= Beginning of Section =

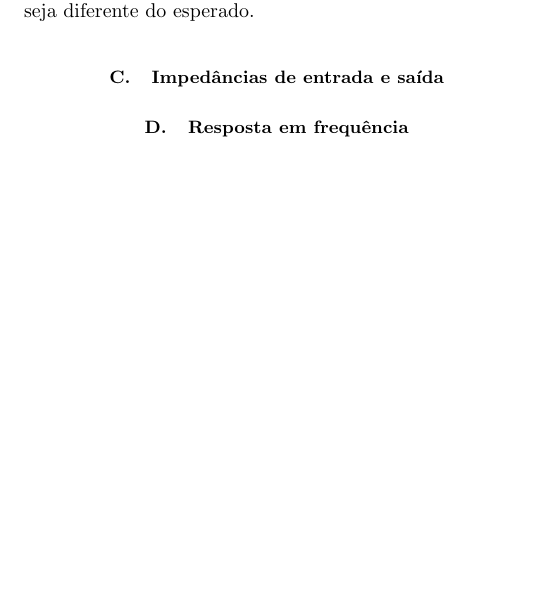
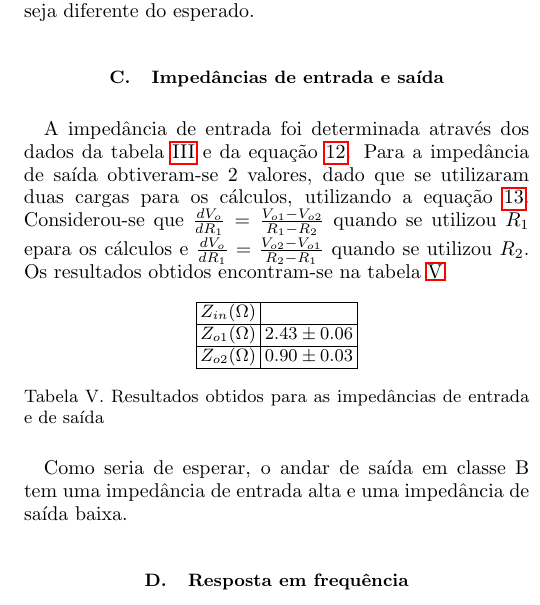
Before and after one commit to sbalula/CEle, a LaTeX paper (4_ClasseB/report/alpha.tex): part of one column of page 4 of 4, cut so that both start at the same text, the shorter picture padded with empty space. Compiled offline with pdfLaTeX.

Commit message:
Parte das impedancias parcialmente feita, falta impedancia de entrada

```diff
--- a/4_ClasseB/report/alpha.tex
+++ b/4_ClasseB/report/alpha.tex
@@ -321,8 +321,20 @@ Valor este que é aproximadamente o dobro do valor obtido teoricamente. Mais ist
 
 \subsection{Impedâncias de entrada e saída}
 
+A impedância de entrada foi determinada através dos dados da tabela \ref{tab:impedanciadados} e da equação \ref{eq:impedanciaentrada}. Para a impedância de saída obtiveram-se 2 valores, dado que se utilizaram duas cargas para os cálculos, utilizando a equação \ref{eq:impedanciasaida}. Considerou-se que $\frac{dV_o}{dR_1}=\frac{V_{o1}-V_{o2}}{R_1-R_2}$ quando se utilizou $R_1$ epara os cálculos e  $\frac{dV_o}{dR_1}=\frac{V_{o2}-V_{o1}}{R_2-R_1}$ quando se utilizou $R_2$. Os resultados obtidos encontram-se na tabela \ref{tab:impedanciaresultados}.
 
+\begin{table}[h]
+    \begin{tabular}{|l|l|}
+    \hline
+    $Z_{in} (\Omega)$ & ~ \\ \hline
+    $Z_{o1} (\Omega)$ & $2.43 \pm0.06$ \\ \hline
+    $Z_{o2} (\Omega)$ & $0.90 \pm 0.03$ \\ \hline
+    \end{tabular}
+\caption{Resultados obtidos para as impedâncias de entrada e de saída}
+\label{tab:impedanciaresultados}
+\end{table}
 
+Como seria de esperar, o andar de saída em classe B tem uma impedância de entrada alta e uma impedância de saída baixa.
 
 
 
```
Also changed, not shown: 4_ClasseB/report/alpha.tex (4 more changed lines).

= End of Section =

## About this task
When you copy the data, keep every line exact and drop the pictures.

## Result below
Before and after one commit to sbalula/CEle, a LaTeX paper (4_ClasseB/report/alpha.tex): part of one column of page 4 of 4, cut so that both start at the same text, the shorter picture padded with empty space. Compiled offline with pdfLaTeX.

Commit message:
Parte das impedancias parcialmente feita, falta impedancia de entrada

```diff
--- a/4_ClasseB/report/alpha.tex
+++ b/4_ClasseB/report/alpha.tex
@@ -321,8 +321,20 @@ Valor este que é aproximadamente o dobro do valor obtido teoricamente. Mais ist
 
 \subsection{Impedâncias de entrada e saída}
 
+A impedância de entrada foi determinada através dos dados da tabela \ref{tab:impedanciadados} e da equação \ref{eq:impedanciaentrada}. Para a impedância de saída obtiveram-se 2 valores, dado que se utilizaram duas cargas para os cálculos, utilizando a equação \ref{eq:impedanciasaida}. Considerou-se que $\frac{dV_o}{dR_1}=\frac{V_{o1}-V_{o2}}{R_1-R_2}$ quando se utilizou $R_1$ epara os cálculos e  $\frac{dV_o}{dR_1}=\frac{V_{o2}-V_{o1}}{R_2-R_1}$ quando se utilizou $R_2$. Os resultados obtidos encontram-se na tabela \ref{tab:impedanciaresultados}.
 
+\begin{table}[h]
+    \begin{tabular}{|l|l|}
+    \hline
+    $Z_{in} (\Omega)$ & ~ \\ \hline
+    $Z_{o1} (\Omega)$ & $2.43 \pm0.06$ \\ \hline
+    $Z_{o2} (\Omega)$ & $0.90 \pm 0.03$ \\ \hline
+    \end{tabular}
+\caption{Resultados obtidos para as impedâncias de entrada e de saída}
+\label{tab:impedanciaresultados}
+\end{table}
 
+Como seria de esperar, o andar de saída em classe B tem uma impedância de entrada alta e uma impedância de saída baixa.
 
 
 
```
Also changed, not shown: 4_ClasseB/report/alpha.tex (4 more changed lines).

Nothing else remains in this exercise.